Commercial sailing ships had long taken three, sometimes four weeks to make the eastbound crossing of the Atlantic; the westbound route, against the wind, usually took six weeks.The first steamship made the eastward crossing only in 1833, when the Quebec-built SS Royal William went to England, after stopping to take on coal in Nova Scotia.It was only in April 1838—180 years ago this month—that steamships pioneered the westward route.Meanwhile, the British and American Steam Navigation Company tried to steal a march by chartering the SS Sirius, a small wooden paddle-wheel vessel built for the Irish (London–Cork) service.The Sirius left Cobh, Ireland, on 4 April 1838, its boilers operating under 34 kilopascals (4.9 pounds per square inch), for a peak engine power of 370 kilowatts.Even with its four-day head start, the Sirius (averaging 14.87 km/h) barely beat the larger and faster ship, arriving in New York on 22 April 1838 after 18 days, 14 hours, and 22 minutes.

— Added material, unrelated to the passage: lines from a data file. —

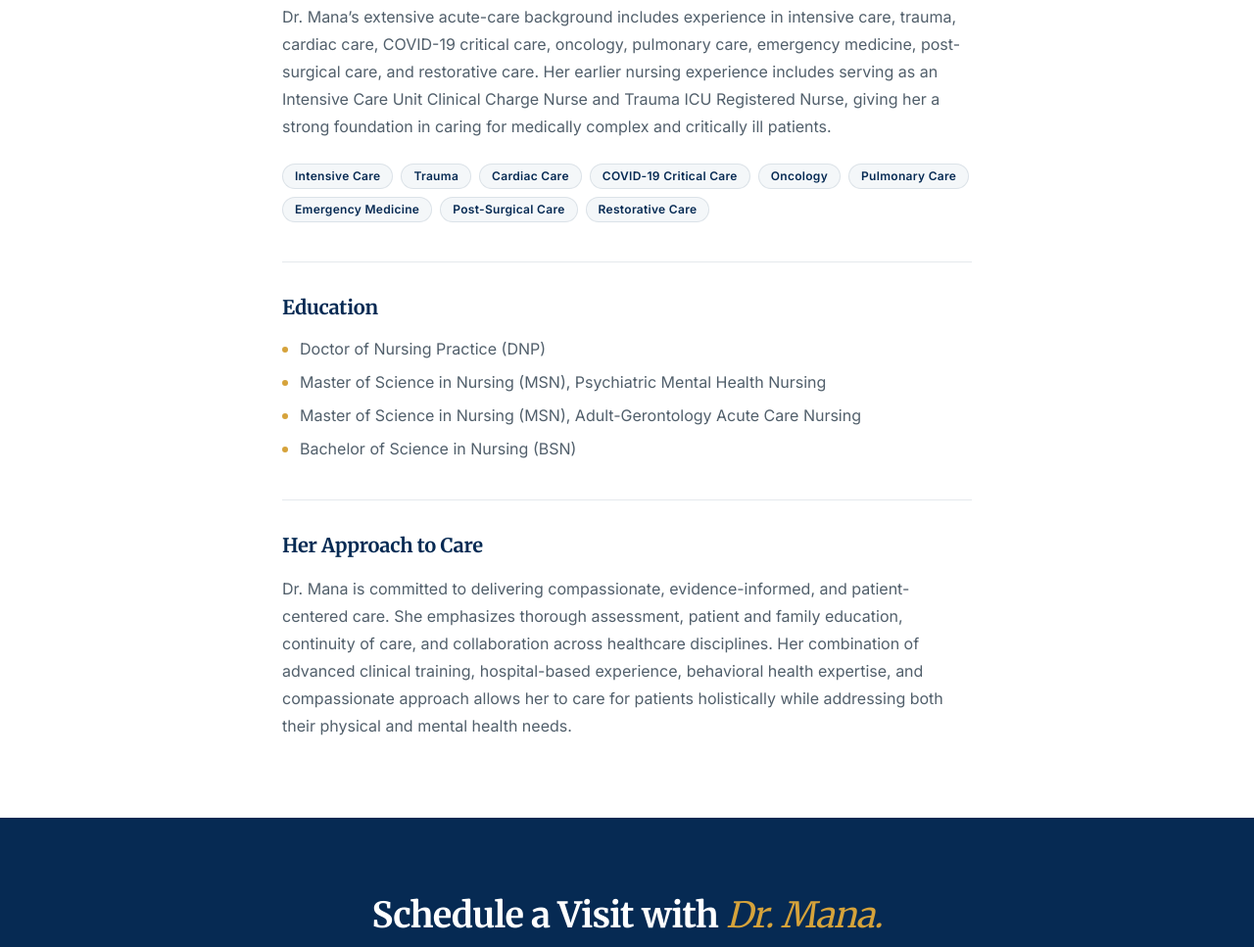
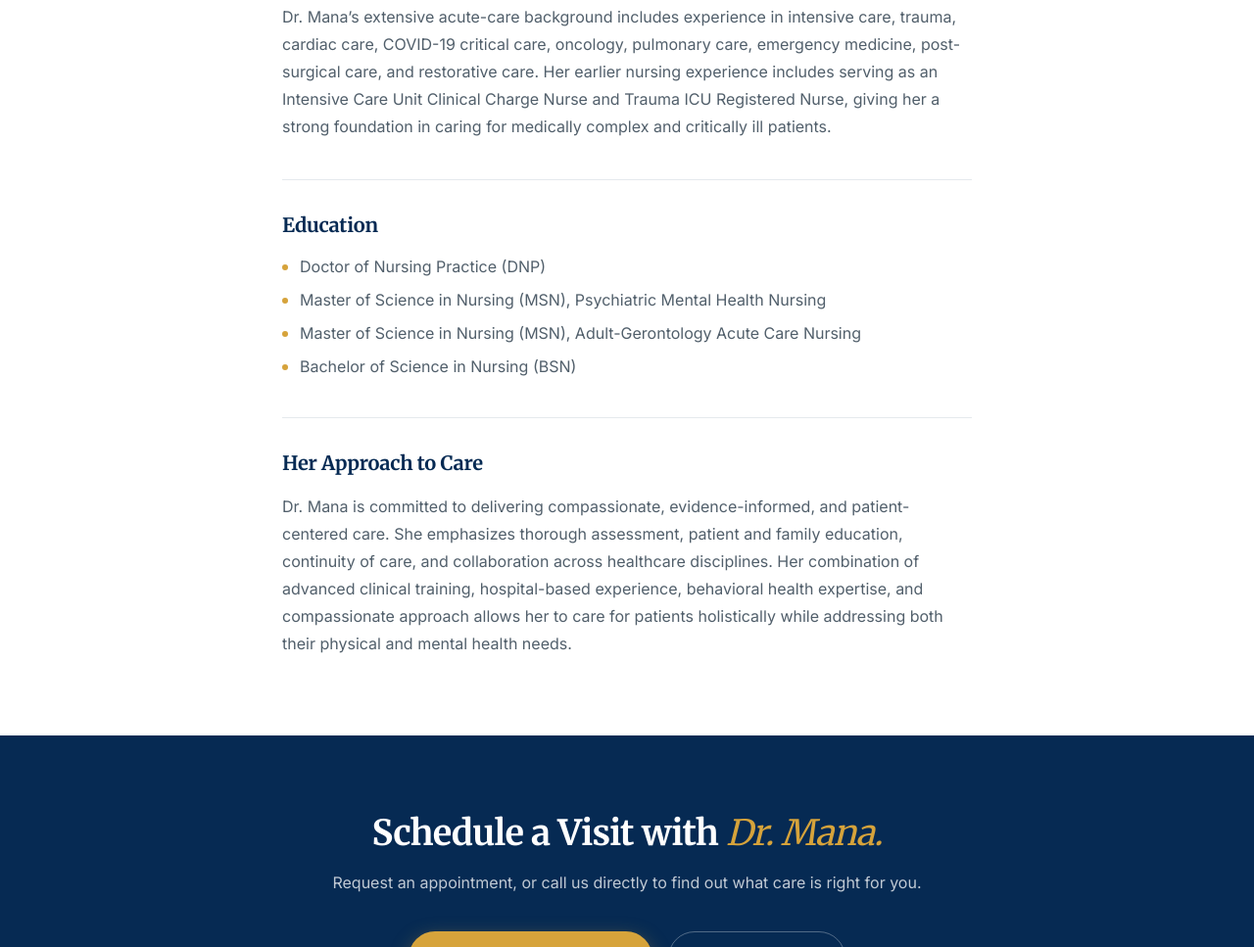
Before and after one commit to humphreyianuh-leo/kampiedaMedicalGroup.com, a website: page gissella-mana.html in a window 1280 px wide. Shown: the part 1363-2330 px from the top of the page at 98% size. Drawn offline with nearby package versions, Linux system fonts and the light colour scheme.

Commit message:
Remove the specialty tag cloud from Dr. Mana's full profile page
Drops the row of pill badges (Intensive Care, Trauma, Cardiac Care,
etc.) below the acute-care paragraph on gissella-mana.html.

Co-Authored-By: Claude Sonnet 5 <noreply@anthropic.com>

```diff
--- a/gissella-mana.html
+++ b/gissella-mana.html
@@ -192,18 +192,6 @@
 
     <p class="mt-5 text-charcoal/75 leading-[1.75]">Dr. Mana&rsquo;s extensive acute-care background includes experience in intensive care, trauma, cardiac care, COVID-19 critical care, oncology, pulmonary care, emergency medicine, post-surgical care, and restorative care. Her earlier nursing experience includes serving as an Intensive Care Unit Clinical Charge Nurse and Trauma ICU Registered Nurse, giving her a strong foundation in caring for medically complex and critically ill patients.</p>
 
-    <div class="flex flex-wrap gap-2 mt-6">
-      <span class="inline-block text-xs font-semibold tracking-wide bg-softgray text-navy border border-navy/10 rounded-full px-3 py-1">Intensive Care</span>
-      <span class="inline-block text-xs font-semibold tracking-wide bg-softgray text-navy border border-navy/10 rounded-full px-3 py-1">Trauma</span>
-      <span class="inline-block text-xs font-semibold tracking-wide bg-softgray text-navy border border-navy/10 rounded-full px-3 py-1">Cardiac Care</span>
-      <span class="inline-block text-xs font-semibold tracking-wide bg-softgray text-navy border border-navy/10 rounded-full px-3 py-1">COVID-19 Critical Care</span>
-      <span class="inline-block text-xs font-semibold tracking-wide bg-softgray text-navy border border-navy/10 rounded-full px-3 py-1">Oncology</span>
-      <span class="inline-block text-xs font-semibold tracking-wide bg-softgray text-navy border border-navy/10 rounded-full px-3 py-1">Pulmonary Care</span>
-      <span class="inline-block text-xs font-semibold tracking-wide bg-softgray text-navy border border-navy/10 rounded-full px-3 py-1">Emergency Medicine</span>
-      <span class="inline-block text-xs font-semibold tracking-wide bg-softgray text-navy border border-navy/10 rounded-full px-3 py-1">Post-Surgical Care</span>
-      <span class="inline-block text-xs font-semibold tracking-wide bg-softgray text-navy border border-navy/10 rounded-full px-3 py-1">Restorative Care</span>
-    </div>
-
     <div class="mt-10 pt-8 border-t border-navy/10">
       <h2 class="font-heading font-bold text-navy text-xl tracking-[-0.01em]">Education</h2>
       <ul class="mt-4 space-y-2.5">
```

A Waymo self-driving vehicle was involved in a serious accident in Chandler, Arizona earlier this afternoon.Local police have said that there were minor injuries from the incident after a sedan swerved into the Waymo van to avoid another collision, ABC 15 reported.I’ve contacted the Chandler police department for more information.Although Waymo has said it will be testing vehicles without safety drivers in Arizona, this was not one of them.An operator was in the driver’s seat at the time of the crash, though the car was in autonomous mode, police said.Aerial footage and images posted online by onlookers show that this was no fender-bender.